Over the years, Raman spectroscopy has positioned itself as an important tool to study symmetry breaking in quantum phases. It can not only detect the superconducting transition but also the nematic one. Further, in the more recent Fe-based superconductors, it has been demonstrated that superconductivity and nematicity can actually coexist and that there is a subtle interplay of these quantum phases. Each of these phases has its characteristic collective response. In this project, we wish to address the interplay of the two phases from the viewpoint of the collective modes in the respective states and study how the modes interact as the phases begin to coexist. Not only will this help us understand the coexistent-state better, but suggest new experiments that can identify the novel collective signatures arising from the interplay of the two orders.
Our group has developed techniques to study the collective response of unconventional superconductors, in general, and also understand their Raman spectroscopy signature. We wish to extend such techniques to include the nematic state. The main challenge involves including new interaction matrix elements in the coexistent problem. While the machinery already exists, we need motivated individuals who will tailor it to this specific problem.

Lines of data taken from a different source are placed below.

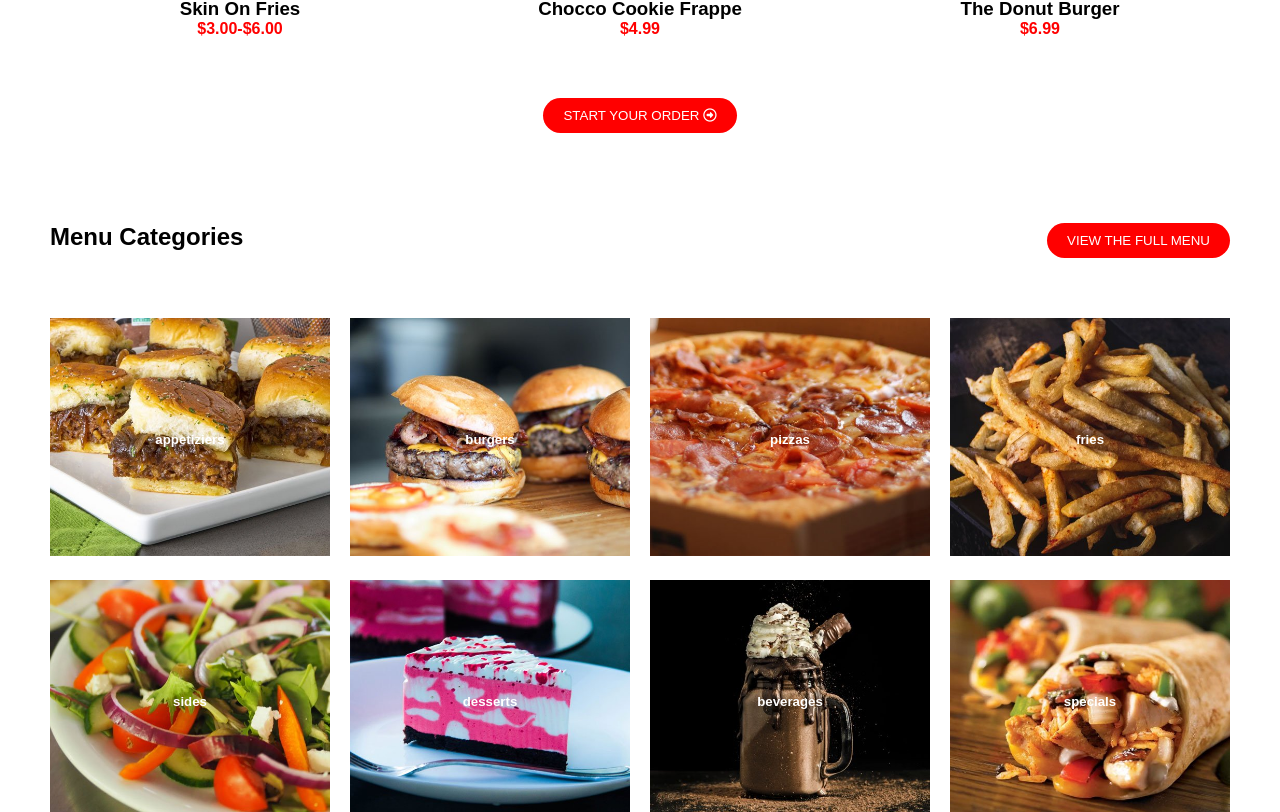
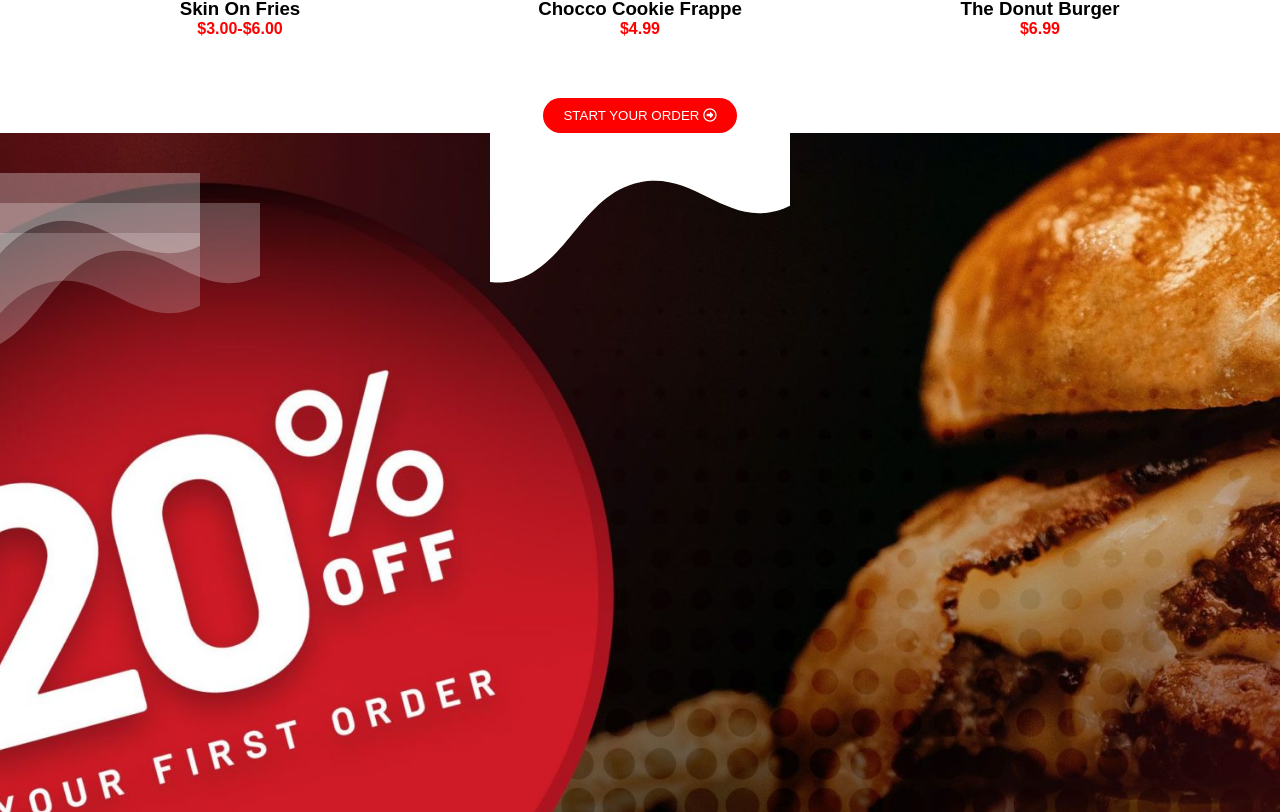
Before and after one commit to Leonardo-Gudini/proj-html-vuejs, a Vue app: page / in a window 1280 px wide. Shown: the part 1688-2500 px from the top of the page. Built offline with nearby package versions, Linux system fonts and the light colour scheme.

Commit message:
add: discount on popular dishes

```diff
--- a/src/components/sub-components-main/PopDishes.vue
+++ b/src/components/sub-components-main/PopDishes.vue
@@ -11,6 +11,13 @@
     </ul>
 
     <button class="btn-standard">start your order <span><i class="fa-regular fa-circle-right"></i></span> </button>
+
+    <div class="discount-background">
+        <img src="@/assets/images/svg-0.svg" alt="svg">
+        <img class="op-30" src="@/assets/images/svg-0.svg" alt="svg">
+        <img class="op-25" src="@/assets/images/svg-0.svg" alt="svg">
+        <img class="op-20" src="@/assets/images/svg-0.svg" alt="svg">
+    </div>
   </section>
 </template>
 
--- a/src/style/main.scss
+++ b/src/style/main.scss
@@ -20,6 +20,32 @@
             }
         }
 
+    }
+    .discount-background{
+        background-image: url('@/assets/images/first-order-background-scaled.jpg');
+        background-position: center;
+        background-size: cover;
+        height: 800px;
+        position: relative;
+        .op-30{
+            position: absolute;
+            left: -100px;
+            top: 40px;
+            filter: opacity(0.30);
+            color: red;
+        }
+        .op-25{
+            position: absolute;
+            left: -40px;
+            top: 70px;
+            filter: opacity(0.25);
+        }
+        .op-20{
+            position: absolute;
+            left: -100px;
+            top: 100px;
+            filter: opacity(0.20);
+        }
     }
 }
 .menu-cat{
```
Also changed, not shown: src/assets/images/svg-0.svg (added).
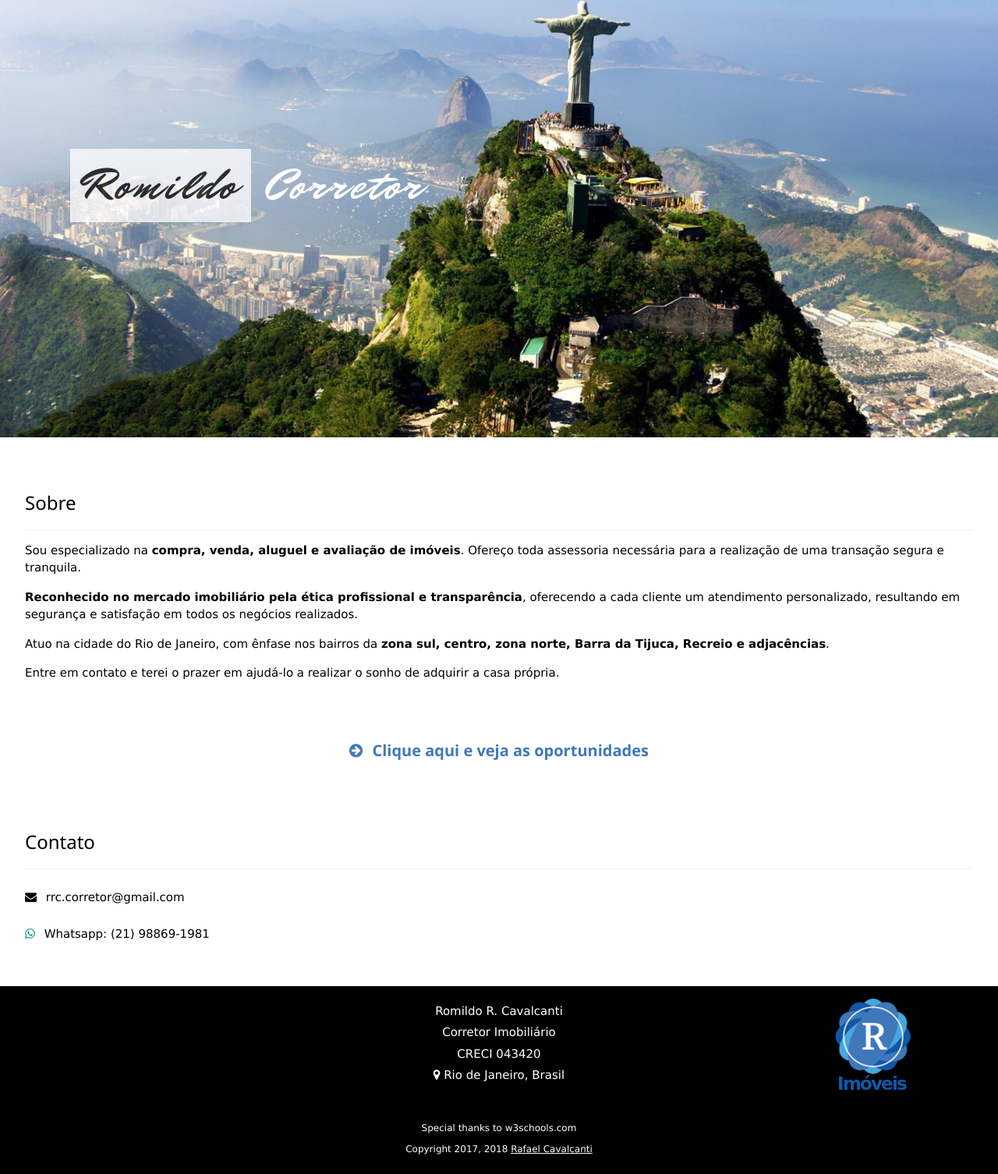
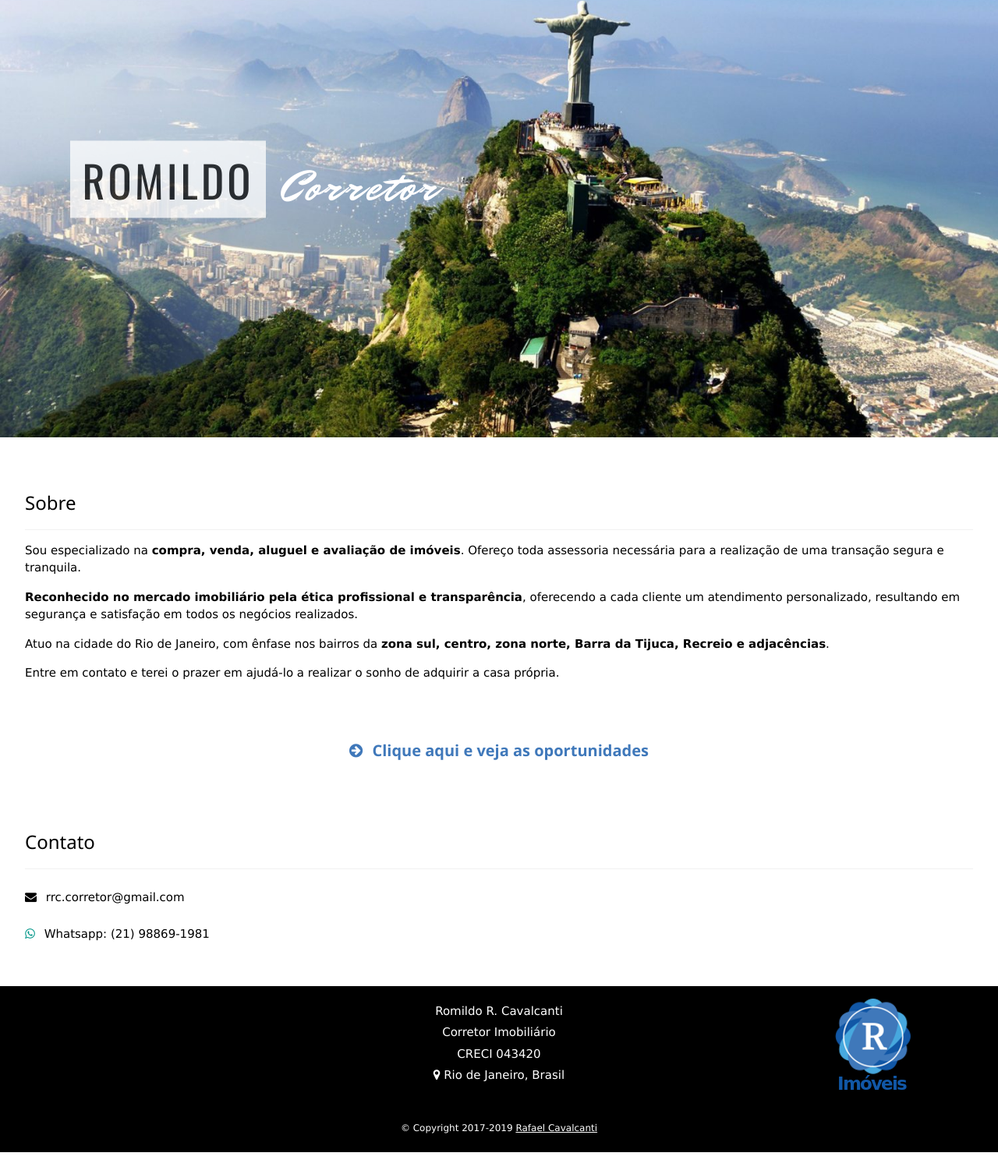
Before and after one commit to rc2dev/romildo-website, a website: page website/index.html in a window 1280 px wide. Shown: the part 122-1628 px from the top of the page at 78% size. After the commit the page ends 1600 px from the top, so only its background shows below. Drawn offline with nearby package versions, Linux system fonts and the light colour scheme.

Commit message:
Improve copyright footer

```diff
--- a/website/index.html
+++ b/website/index.html
@@ -61,7 +61,7 @@
       <div class="w3-display-left w3-margin-top w3-center w3-hide-small"
         id="title-box">
         <h1 class="w3-text-white">
-          <span class="w3-padding w3-white w3-opacity-min title2">Romildo</span>
+          <span class="w3-padding w3-white w3-opacity-min title1">ROMILDO</span>
           <span class="title2"> Corretor</span>
         </h1>
       </div>
@@ -135,13 +135,16 @@
         </div>
       </div>
       <div class="w3-row">
-				<p><small>Special thanks to w3schools.com</small></p>
-				<p><small>
-					Copyright 2017, 2018 <a href="https://rafaelc.org/">Rafael Cavalcanti</a>
-				</small></p>
-			</div>
+        <p><small>
+          &copy; Copyright 2017-<span id="current_year"></span> <a href="https://rafaelc.org/">Rafael Cavalcanti</a>
+        </small></p>
+      </div>
     </footer>
 
+    <!-- JS bits -->
+    <script>
+      document.getElementById("current_year").innerText = new Date().getFullYear();
+    </script>
     <!-- Google Analytics -->
     <script>
       (function(i,s,o,g,r,a,m){i['GoogleAnalyticsObject']=r;i[r]=i[r]||function(){
@@ -157,6 +160,6 @@
       ga('send', 'pageview');
     </script>
     <!-- Autotrack -->
-    <script async src="/js/autotrack.js"></script>
+   <script async src="/js/autotrack.js"></script>
   </body>
   </html>
```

Quantum and Solid state physics, familiarity with superconductivity, Familiarity with programming (C, MATLAB, Mathematica, Python).
Successful applicants will be offered financial packages consisting of RA, TA and various awards of at least 20,000 CAD per year (often more), for 4 years (PhD) or 2 years (MSc). International students will be offered tuition remissions or other awards to compensate for the international tuition fees.
Concordia Department of Physics is a growing department in a university with rapidly increasing rating. We offer research-based MSc and PhD programs. Our faculty members conduct research in the areas of Condensed Matter Physics (theoretical and experimental), Molecular Biophysics, Medical Physics / Imaging, Photonics, Theoretical High Energy Physics, Computational Physics and Physics Education.